Information shown →
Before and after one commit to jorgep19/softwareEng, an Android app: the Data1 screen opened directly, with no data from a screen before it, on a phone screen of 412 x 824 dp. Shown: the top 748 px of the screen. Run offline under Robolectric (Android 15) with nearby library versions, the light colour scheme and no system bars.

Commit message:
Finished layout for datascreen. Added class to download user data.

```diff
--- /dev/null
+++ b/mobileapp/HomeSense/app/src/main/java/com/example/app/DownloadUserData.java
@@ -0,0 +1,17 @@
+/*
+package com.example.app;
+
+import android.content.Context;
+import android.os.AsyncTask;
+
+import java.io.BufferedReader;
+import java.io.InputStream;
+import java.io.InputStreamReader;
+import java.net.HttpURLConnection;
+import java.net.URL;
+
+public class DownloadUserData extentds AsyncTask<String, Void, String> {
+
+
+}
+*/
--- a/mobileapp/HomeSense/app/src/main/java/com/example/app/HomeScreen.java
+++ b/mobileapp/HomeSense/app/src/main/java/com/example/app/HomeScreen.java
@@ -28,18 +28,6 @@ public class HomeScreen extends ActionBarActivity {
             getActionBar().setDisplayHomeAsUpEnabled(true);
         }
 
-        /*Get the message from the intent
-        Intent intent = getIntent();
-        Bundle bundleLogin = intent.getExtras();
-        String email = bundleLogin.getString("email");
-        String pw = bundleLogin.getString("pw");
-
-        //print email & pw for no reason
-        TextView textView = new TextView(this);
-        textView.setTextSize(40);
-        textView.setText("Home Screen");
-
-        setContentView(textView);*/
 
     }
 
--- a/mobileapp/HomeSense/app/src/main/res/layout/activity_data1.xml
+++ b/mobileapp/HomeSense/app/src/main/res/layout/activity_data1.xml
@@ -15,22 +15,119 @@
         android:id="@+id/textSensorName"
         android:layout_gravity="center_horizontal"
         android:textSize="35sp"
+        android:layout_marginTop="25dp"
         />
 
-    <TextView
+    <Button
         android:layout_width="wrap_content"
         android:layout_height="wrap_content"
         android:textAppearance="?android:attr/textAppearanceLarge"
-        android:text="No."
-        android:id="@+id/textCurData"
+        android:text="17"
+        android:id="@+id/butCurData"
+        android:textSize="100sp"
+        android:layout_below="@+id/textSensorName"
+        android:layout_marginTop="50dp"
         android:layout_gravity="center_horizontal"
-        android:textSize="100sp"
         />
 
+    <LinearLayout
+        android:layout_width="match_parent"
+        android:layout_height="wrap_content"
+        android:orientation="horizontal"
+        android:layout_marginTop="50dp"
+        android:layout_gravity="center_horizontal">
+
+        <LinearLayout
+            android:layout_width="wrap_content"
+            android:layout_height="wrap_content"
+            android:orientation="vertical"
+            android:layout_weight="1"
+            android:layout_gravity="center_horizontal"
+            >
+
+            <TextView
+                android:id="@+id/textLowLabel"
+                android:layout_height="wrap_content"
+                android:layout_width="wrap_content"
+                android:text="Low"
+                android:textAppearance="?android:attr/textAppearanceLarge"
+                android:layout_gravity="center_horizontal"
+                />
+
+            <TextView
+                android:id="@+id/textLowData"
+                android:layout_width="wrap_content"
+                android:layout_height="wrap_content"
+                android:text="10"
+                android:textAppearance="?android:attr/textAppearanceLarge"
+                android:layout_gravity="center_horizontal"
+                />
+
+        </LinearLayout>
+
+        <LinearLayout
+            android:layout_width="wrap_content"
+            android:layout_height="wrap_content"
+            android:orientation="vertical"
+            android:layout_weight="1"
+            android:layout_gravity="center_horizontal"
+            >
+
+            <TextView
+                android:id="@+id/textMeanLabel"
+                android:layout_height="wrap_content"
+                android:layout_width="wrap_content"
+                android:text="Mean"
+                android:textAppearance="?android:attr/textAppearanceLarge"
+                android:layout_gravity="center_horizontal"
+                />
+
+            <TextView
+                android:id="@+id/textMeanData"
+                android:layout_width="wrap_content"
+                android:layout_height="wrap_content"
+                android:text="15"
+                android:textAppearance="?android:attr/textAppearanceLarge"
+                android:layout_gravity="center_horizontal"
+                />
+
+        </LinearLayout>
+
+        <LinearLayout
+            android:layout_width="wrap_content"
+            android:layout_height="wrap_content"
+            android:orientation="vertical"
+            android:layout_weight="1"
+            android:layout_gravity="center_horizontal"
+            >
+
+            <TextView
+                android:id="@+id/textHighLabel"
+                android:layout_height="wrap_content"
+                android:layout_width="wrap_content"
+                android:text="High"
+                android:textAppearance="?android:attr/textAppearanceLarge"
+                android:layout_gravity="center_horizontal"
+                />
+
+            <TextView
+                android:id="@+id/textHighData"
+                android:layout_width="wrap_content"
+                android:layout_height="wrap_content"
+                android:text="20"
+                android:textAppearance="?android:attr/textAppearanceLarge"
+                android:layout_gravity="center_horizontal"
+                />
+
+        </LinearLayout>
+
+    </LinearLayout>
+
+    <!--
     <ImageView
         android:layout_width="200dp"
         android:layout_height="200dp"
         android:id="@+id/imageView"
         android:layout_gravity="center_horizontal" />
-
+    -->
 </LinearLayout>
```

Task to complete →
Pull every line containing the word "example" out of the entries above.

Answer section →
+++ b/mobileapp/HomeSense/app/src/main/java/com/example/app/DownloadUserData.java
+package com.example.app;
--- a/mobileapp/HomeSense/app/src/main/java/com/example/app/HomeScreen.java
+++ b/mobileapp/HomeSense/app/src/main/java/com/example/app/HomeScreen.java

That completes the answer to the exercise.